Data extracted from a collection
◇ ◇ ◇ ◇ ◇

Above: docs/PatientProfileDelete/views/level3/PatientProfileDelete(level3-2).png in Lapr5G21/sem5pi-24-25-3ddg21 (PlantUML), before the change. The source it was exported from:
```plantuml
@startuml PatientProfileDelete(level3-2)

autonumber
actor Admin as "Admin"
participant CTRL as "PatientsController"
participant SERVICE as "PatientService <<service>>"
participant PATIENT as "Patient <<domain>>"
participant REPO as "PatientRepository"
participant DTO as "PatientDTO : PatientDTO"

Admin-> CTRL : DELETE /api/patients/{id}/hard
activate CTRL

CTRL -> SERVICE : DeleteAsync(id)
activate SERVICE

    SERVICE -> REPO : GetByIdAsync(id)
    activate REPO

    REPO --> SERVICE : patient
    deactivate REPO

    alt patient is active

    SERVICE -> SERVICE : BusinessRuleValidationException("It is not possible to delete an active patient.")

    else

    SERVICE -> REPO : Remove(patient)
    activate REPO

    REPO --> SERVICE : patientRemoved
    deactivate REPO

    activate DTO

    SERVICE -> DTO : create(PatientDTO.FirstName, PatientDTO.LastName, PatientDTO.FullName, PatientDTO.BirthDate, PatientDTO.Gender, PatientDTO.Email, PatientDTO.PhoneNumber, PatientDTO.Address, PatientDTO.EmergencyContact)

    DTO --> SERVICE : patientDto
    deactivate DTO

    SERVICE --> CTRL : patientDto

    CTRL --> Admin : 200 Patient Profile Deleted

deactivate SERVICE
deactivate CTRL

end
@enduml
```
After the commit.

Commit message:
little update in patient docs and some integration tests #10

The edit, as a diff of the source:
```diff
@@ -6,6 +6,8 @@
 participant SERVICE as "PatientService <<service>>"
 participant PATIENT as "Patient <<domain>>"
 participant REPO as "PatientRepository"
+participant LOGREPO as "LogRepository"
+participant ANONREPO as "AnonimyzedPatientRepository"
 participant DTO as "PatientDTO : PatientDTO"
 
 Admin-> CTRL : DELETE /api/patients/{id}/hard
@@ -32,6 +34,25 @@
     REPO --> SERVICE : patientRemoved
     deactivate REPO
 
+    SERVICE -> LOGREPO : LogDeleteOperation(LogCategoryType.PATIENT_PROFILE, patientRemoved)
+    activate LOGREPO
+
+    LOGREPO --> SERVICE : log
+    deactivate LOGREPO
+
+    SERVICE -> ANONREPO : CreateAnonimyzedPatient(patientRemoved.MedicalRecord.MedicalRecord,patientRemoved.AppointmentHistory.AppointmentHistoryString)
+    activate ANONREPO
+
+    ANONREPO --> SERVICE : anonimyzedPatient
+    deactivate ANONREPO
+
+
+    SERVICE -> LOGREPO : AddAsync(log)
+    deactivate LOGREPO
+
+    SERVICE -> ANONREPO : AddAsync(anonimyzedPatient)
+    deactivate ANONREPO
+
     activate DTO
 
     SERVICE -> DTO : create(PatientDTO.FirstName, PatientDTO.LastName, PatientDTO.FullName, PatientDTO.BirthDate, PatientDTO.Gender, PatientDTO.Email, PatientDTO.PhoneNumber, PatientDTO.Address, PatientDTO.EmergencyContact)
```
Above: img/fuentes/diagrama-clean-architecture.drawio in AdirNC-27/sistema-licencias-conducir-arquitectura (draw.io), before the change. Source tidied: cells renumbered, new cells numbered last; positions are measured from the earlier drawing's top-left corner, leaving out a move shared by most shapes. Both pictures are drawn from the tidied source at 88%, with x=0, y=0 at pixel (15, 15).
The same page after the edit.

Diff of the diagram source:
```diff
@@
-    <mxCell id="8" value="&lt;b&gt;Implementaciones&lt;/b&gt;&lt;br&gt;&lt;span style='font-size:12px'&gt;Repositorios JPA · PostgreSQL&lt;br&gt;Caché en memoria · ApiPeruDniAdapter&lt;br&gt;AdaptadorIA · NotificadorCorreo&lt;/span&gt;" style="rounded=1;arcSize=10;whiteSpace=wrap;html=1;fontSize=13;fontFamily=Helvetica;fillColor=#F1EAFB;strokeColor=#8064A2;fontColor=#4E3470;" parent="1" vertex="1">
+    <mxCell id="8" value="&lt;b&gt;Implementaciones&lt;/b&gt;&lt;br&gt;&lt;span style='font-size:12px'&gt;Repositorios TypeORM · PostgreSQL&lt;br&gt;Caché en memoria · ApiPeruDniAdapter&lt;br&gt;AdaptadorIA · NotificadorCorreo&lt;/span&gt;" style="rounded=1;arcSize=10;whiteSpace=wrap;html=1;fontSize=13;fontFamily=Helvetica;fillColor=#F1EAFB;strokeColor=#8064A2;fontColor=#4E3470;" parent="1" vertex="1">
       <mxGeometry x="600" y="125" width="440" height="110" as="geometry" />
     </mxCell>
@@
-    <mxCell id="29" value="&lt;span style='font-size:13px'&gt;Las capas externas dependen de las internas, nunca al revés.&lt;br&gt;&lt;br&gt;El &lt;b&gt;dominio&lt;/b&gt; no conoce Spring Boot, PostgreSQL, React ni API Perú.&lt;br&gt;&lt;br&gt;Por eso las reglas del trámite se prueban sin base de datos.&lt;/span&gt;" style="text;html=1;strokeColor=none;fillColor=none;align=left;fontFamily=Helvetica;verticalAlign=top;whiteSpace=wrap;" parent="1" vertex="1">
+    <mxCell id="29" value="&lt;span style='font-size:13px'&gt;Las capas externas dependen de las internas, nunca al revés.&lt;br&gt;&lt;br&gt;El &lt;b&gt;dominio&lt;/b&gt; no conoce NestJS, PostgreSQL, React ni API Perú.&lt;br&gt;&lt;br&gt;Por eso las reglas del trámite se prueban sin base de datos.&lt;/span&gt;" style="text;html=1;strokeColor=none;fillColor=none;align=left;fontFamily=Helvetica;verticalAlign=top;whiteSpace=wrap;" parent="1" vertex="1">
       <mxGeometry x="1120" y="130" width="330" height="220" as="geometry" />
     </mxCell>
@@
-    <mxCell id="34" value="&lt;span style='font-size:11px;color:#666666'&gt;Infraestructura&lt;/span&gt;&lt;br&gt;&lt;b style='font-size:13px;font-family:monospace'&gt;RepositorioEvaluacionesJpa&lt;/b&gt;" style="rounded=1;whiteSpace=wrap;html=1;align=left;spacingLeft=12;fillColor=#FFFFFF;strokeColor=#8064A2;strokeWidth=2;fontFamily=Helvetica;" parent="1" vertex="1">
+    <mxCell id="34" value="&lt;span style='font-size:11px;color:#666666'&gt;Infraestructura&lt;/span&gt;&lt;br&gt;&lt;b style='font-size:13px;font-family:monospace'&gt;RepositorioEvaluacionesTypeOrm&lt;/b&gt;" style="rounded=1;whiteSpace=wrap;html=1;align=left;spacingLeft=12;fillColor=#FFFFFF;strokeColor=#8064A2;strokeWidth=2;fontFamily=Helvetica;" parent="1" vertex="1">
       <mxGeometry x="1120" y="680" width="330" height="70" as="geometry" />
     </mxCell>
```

◇ ◇ ◇ ◇ ◇

Requirement: All of the entries above must be output word for word.

Result for this exercise:
Above: docs/PatientProfileDelete/views/level3/PatientProfileDelete(level3-2).png in Lapr5G21/sem5pi-24-25-3ddg21 (PlantUML), before the change. The source it was exported from:
```plantuml
@startuml PatientProfileDelete(level3-2)

autonumber
actor Admin as "Admin"
participant CTRL as "PatientsController"
participant SERVICE as "PatientService <<service>>"
participant PATIENT as "Patient <<domain>>"
participant REPO as "PatientRepository"
participant DTO as "PatientDTO : PatientDTO"

Admin-> CTRL : DELETE /api/patients/{id}/hard
activate CTRL

CTRL -> SERVICE : DeleteAsync(id)
activate SERVICE

    SERVICE -> REPO : GetByIdAsync(id)
    activate REPO

    REPO --> SERVICE : patient
    deactivate REPO

    alt patient is active

    SERVICE -> SERVICE : BusinessRuleValidationException("It is not possible to delete an active patient.")

    else

    SERVICE -> REPO : Remove(patient)
    activate REPO

    REPO --> SERVICE : patientRemoved
    deactivate REPO

    activate DTO

    SERVICE -> DTO : create(PatientDTO.FirstName, PatientDTO.LastName, PatientDTO.FullName, PatientDTO.BirthDate, PatientDTO.Gender, PatientDTO.Email, PatientDTO.PhoneNumber, PatientDTO.Address, PatientDTO.EmergencyContact)

    DTO --> SERVICE : patientDto
    deactivate DTO

    SERVICE --> CTRL : patientDto

    CTRL --> Admin : 200 Patient Profile Deleted

deactivate SERVICE
deactivate CTRL

end
@enduml
```
After the commit.

Commit message:
little update in patient docs and some integration tests #10

The edit, as a diff of the source:
```diff
@@ -6,6 +6,8 @@
 participant SERVICE as "PatientService <<service>>"
 participant PATIENT as "Patient <<domain>>"
 participant REPO as "PatientRepository"
+participant LOGREPO as "LogRepository"
+participant ANONREPO as "AnonimyzedPatientRepository"
 participant DTO as "PatientDTO : PatientDTO"
 
 Admin-> CTRL : DELETE /api/patients/{id}/hard
@@ -32,6 +34,25 @@
     REPO --> SERVICE : patientRemoved
     deactivate REPO
 
+    SERVICE -> LOGREPO : LogDeleteOperation(LogCategoryType.PATIENT_PROFILE, patientRemoved)
+    activate LOGREPO
+
+    LOGREPO --> SERVICE : log
+    deactivate LOGREPO
+
+    SERVICE -> ANONREPO : CreateAnonimyzedPatient(patientRemoved.MedicalRecord.MedicalRecord,patientRemoved.AppointmentHistory.AppointmentHistoryString)
+    activate ANONREPO
+
+    ANONREPO --> SERVICE : anonimyzedPatient
+    deactivate ANONREPO
+
+
+    SERVICE -> LOGREPO : AddAsync(log)
+    deactivate LOGREPO
+
+    SERVICE -> ANONREPO : AddAsync(anonimyzedPatient)
+    deactivate ANONREPO
+
     activate DTO
 
     SERVICE -> DTO : create(PatientDTO.FirstName, PatientDTO.LastName, PatientDTO.FullName, PatientDTO.BirthDate, PatientDTO.Gender, PatientDTO.Email, PatientDTO.PhoneNumber, PatientDTO.Address, PatientDTO.EmergencyContact)
```
Above: img/fuentes/diagrama-clean-architecture.drawio in AdirNC-27/sistema-licencias-conducir-arquitectura (draw.io), before the change. Source tidied: cells renumbered, new cells numbered last; positions are measured from the earlier drawing's top-left corner, leaving out a move shared by most shapes. Both pictures are drawn from the tidied source at 88%, with x=0, y=0 at pixel (15, 15).
The same page after the edit.

Diff of the diagram source:
```diff
@@
-    <mxCell id="8" value="&lt;b&gt;Implementaciones&lt;/b&gt;&lt;br&gt;&lt;span style='font-size:12px'&gt;Repositorios JPA · PostgreSQL&lt;br&gt;Caché en memoria · ApiPeruDniAdapter&lt;br&gt;AdaptadorIA · NotificadorCorreo&lt;/span&gt;" style="rounded=1;arcSize=10;whiteSpace=wrap;html=1;fontSize=13;fontFamily=Helvetica;fillColor=#F1EAFB;strokeColor=#8064A2;fontColor=#4E3470;" parent="1" vertex="1">
+    <mxCell id="8" value="&lt;b&gt;Implementaciones&lt;/b&gt;&lt;br&gt;&lt;span style='font-size:12px'&gt;Repositorios TypeORM · PostgreSQL&lt;br&gt;Caché en memoria · ApiPeruDniAdapter&lt;br&gt;AdaptadorIA · NotificadorCorreo&lt;/span&gt;" style="rounded=1;arcSize=10;whiteSpace=wrap;html=1;fontSize=13;fontFamily=Helvetica;fillColor=#F1EAFB;strokeColor=#8064A2;fontColor=#4E3470;" parent="1" vertex="1">
       <mxGeometry x="600" y="125" width="440" height="110" as="geometry" />
     </mxCell>
@@
-    <mxCell id="29" value="&lt;span style='font-size:13px'&gt;Las capas externas dependen de las internas, nunca al revés.&lt;br&gt;&lt;br&gt;El &lt;b&gt;dominio&lt;/b&gt; no conoce Spring Boot, PostgreSQL, React ni API Perú.&lt;br&gt;&lt;br&gt;Por eso las reglas del trámite se prueban sin base de datos.&lt;/span&gt;" style="text;html=1;strokeColor=none;fillColor=none;align=left;fontFamily=Helvetica;verticalAlign=top;whiteSpace=wrap;" parent="1" vertex="1">
+    <mxCell id="29" value="&lt;span style='font-size:13px'&gt;Las capas externas dependen de las internas, nunca al revés.&lt;br&gt;&lt;br&gt;El &lt;b&gt;dominio&lt;/b&gt; no conoce NestJS, PostgreSQL, React ni API Perú.&lt;br&gt;&lt;br&gt;Por eso las reglas del trámite se prueban sin base de datos.&lt;/span&gt;" style="text;html=1;strokeColor=none;fillColor=none;align=left;fontFamily=Helvetica;verticalAlign=top;whiteSpace=wrap;" parent="1" vertex="1">
       <mxGeometry x="1120" y="130" width="330" height="220" as="geometry" />
     </mxCell>
@@
-    <mxCell id="34" value="&lt;span style='font-size:11px;color:#666666'&gt;Infraestructura&lt;/span&gt;&lt;br&gt;&lt;b style='font-size:13px;font-family:monospace'&gt;RepositorioEvaluacionesJpa&lt;/b&gt;" style="rounded=1;whiteSpace=wrap;html=1;align=left;spacingLeft=12;fillColor=#FFFFFF;strokeColor=#8064A2;strokeWidth=2;fontFamily=Helvetica;" parent="1" vertex="1">
+    <mxCell id="34" value="&lt;span style='font-size:11px;color:#666666'&gt;Infraestructura&lt;/span&gt;&lt;br&gt;&lt;b style='font-size:13px;font-family:monospace'&gt;RepositorioEvaluacionesTypeOrm&lt;/b&gt;" style="rounded=1;whiteSpace=wrap;html=1;align=left;spacingLeft=12;fillColor=#FFFFFF;strokeColor=#8064A2;strokeWidth=2;fontFamily=Helvetica;" parent="1" vertex="1">
       <mxGeometry x="1120" y="680" width="330" height="70" as="geometry" />
     </mxCell>
```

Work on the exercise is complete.